Digital marketing execs face many challenges getting the message and media mix right. Early adopters provide a look into the changing nature of marketing. From a pragmatic perspective, there are barriers to entry for digital healthcare marketing efforts (privacy, regulatory), the growing use of content marketing (native, branded), social marketing, and electronic marketing strategies (email marketing, online scheduling, etc.) in the healthcare field and customer-oriented services that can be a strategic use of the Internet for marketing to providers, patients and third-party service providers.

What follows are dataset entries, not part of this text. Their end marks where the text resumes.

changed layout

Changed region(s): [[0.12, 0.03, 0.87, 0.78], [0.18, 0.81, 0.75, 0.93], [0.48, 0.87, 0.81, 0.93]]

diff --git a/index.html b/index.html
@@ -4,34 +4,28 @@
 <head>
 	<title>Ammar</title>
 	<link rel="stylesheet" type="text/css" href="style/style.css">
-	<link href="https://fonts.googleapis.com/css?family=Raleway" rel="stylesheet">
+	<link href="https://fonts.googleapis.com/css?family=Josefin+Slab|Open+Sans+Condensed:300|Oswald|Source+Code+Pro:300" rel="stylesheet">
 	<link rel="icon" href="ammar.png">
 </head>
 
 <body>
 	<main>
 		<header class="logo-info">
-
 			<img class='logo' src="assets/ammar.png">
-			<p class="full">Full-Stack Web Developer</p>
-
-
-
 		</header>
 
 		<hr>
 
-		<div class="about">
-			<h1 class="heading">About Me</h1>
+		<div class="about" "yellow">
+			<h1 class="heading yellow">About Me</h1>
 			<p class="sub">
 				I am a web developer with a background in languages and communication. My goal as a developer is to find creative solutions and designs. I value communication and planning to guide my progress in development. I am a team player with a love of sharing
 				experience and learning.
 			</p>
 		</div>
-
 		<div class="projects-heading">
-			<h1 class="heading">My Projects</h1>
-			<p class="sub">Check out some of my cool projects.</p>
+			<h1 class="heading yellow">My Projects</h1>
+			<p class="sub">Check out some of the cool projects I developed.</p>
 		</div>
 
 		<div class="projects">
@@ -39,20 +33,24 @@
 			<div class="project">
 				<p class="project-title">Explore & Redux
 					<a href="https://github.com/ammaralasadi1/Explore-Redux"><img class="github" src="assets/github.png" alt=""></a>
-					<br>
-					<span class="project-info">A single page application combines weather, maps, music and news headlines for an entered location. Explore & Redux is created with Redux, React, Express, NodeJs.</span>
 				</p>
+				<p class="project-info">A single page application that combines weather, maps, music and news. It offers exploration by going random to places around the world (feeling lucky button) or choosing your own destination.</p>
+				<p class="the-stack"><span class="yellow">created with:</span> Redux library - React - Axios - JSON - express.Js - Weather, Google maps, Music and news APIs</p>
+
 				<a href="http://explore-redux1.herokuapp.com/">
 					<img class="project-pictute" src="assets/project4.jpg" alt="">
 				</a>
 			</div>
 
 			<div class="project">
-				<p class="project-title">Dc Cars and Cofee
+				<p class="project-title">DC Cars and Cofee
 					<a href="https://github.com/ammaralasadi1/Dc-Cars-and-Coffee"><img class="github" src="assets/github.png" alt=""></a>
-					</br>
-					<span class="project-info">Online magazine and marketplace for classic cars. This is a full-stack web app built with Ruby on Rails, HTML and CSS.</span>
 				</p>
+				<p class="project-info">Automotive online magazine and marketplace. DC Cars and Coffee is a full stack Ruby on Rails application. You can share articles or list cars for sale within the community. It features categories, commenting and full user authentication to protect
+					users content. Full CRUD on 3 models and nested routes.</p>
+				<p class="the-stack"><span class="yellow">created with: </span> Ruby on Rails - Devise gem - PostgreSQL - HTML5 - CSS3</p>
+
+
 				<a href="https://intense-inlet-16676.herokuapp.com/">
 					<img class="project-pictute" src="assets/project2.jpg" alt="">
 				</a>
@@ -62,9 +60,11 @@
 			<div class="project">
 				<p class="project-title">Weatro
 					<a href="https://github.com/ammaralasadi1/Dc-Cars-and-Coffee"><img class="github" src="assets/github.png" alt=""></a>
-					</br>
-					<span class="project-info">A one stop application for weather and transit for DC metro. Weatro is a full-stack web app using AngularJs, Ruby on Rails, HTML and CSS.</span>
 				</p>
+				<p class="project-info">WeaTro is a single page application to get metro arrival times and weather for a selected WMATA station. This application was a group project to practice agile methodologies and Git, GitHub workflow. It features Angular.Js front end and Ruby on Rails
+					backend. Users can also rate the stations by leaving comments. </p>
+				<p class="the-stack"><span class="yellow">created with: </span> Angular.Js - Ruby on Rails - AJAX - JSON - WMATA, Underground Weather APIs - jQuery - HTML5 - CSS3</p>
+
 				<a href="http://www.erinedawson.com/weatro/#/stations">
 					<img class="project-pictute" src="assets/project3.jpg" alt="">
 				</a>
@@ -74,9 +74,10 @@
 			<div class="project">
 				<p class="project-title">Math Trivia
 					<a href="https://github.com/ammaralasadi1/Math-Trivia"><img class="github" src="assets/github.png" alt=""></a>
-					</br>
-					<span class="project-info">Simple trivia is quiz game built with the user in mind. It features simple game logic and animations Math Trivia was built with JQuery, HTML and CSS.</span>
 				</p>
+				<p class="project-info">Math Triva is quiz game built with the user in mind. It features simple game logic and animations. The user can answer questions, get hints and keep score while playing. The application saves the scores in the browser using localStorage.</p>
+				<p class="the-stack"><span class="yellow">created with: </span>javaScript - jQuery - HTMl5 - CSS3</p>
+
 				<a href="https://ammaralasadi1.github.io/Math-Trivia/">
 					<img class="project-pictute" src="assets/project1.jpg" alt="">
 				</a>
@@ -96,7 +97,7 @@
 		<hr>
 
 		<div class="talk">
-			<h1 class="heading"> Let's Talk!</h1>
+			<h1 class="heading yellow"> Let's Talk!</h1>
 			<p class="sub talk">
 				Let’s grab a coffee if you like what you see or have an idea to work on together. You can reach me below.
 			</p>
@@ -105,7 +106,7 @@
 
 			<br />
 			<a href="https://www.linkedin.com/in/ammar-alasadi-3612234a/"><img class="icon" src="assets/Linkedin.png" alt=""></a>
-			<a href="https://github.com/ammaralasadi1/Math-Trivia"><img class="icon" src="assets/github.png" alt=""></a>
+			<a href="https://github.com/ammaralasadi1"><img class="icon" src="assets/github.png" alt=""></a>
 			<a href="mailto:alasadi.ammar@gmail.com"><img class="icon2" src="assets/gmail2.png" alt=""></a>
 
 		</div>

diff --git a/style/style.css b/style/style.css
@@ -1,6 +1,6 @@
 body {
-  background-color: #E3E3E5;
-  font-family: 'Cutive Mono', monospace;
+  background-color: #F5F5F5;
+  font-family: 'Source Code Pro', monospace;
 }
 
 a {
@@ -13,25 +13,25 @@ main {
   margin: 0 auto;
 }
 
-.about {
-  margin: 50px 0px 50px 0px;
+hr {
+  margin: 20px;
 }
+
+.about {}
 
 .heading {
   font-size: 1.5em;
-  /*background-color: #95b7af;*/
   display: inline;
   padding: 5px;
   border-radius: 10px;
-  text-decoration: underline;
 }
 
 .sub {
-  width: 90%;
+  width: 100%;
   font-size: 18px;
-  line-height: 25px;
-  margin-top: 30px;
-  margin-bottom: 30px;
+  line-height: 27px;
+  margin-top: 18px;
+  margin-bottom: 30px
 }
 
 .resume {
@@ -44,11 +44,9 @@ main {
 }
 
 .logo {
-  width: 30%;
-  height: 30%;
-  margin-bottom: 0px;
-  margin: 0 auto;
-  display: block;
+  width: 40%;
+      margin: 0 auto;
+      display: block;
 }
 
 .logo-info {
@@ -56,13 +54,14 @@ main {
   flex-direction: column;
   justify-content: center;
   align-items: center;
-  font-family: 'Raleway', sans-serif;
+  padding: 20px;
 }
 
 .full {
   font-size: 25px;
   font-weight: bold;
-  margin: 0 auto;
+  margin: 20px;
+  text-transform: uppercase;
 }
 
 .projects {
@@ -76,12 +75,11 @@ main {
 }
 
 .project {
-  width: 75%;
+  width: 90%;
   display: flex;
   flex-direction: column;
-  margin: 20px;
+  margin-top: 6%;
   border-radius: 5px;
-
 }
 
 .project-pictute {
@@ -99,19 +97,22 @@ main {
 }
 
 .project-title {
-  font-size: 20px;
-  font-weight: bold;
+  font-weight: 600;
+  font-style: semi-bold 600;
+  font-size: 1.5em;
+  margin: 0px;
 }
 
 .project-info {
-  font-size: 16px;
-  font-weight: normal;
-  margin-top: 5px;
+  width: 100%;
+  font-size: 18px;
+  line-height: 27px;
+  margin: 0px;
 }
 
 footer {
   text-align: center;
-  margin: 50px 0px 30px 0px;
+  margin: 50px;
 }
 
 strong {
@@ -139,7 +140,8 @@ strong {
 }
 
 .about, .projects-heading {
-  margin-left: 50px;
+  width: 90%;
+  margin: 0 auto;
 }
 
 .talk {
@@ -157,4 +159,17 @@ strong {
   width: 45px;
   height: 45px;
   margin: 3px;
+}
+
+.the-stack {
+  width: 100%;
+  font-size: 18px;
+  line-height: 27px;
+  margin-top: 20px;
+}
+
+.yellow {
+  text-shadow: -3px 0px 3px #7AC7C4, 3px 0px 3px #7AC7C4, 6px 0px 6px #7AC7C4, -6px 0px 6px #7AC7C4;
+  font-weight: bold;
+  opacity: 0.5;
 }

The evolution of healthcare marketing toward greater use of “native,” sharable and relevant content provides both obstacles and opportunities in acquisition and use of third-party media content.

Use of content marketing is increasing.

On average, 35% of all marketers use print magazines, but 47% of healthcare marketers use them. In print, 28% of marketers use print newsletters compared to 43% of healthcare marketers, and 26% of marketers use print for annual reporting compared to 36% in healthcare. When it comes to using blogs, 74% of all marketers use blogs compared to only 58% in the healthcare industry. The situation is similar for social networks, with an interesting exception – 71% of healthcare marketers make use of YouTube, more than the average of 63%. This is likely because healthcare professionals use YouTube to televise procedures and interview doctors.

By now marketers should be accustomed to using their own creative content. However, focusing on owned assets like a website and email won’t move the needle enough to impact the bottom line. As a result, healthcare marketers are integrating new content (in the form or “advertorials” or “native” content). This in turn is developed alongside a long-term SEO strategy.

Native advertising distributes “sponsored” content on relevant pages, delivering relevant content to the right audience in a way that is non-intrusive and integrates with the user experience.

Native Content often involves use of product/service reviews and endorsements. It is important to include proper disclosures when using native content. The FTC will initiate enforcement actions against marketers that deceive consumers.

In the Matter of Son Le and Bao Le, the FTC charged that the two brothers deceived consumers by directing them to review websites that claimed to be independent but were not, and by failing to disclose that one of the brothers posted online product endorsements without disclosing his financial interest in the sale of the products.

You’re Invited to LAUNCH: Client Contracts 2.0

Contracts

DATE: Wednesday, June 29
TIME: 9:30AM to 11:30AM
LOCATION: New York Design Center, Conference Room
ADDRESS: 200 Lexington Avenue, NYC

Have you ever had a client refuse to pay a bill, not give you credit for your work, or use your design scheme without hiring you? As loathsome as these situations sound, the reality is that they happen more often than we like to admit. The best way to avoid these issues is to arm yourself with an airtight contract. For this task, we’ve enlisted David Adler, a Chicago-based lawyer who understands the ins and outs of the design industry, to serve as your legal expert for the morning. He will address some of the biggest risk factors interior designers face today and how your contract can (and more importantly, should) cover you. You’ll leave with a better understanding of how you can tighten up your existing contract so you don’t have to learn the hard way.

Register for the event here.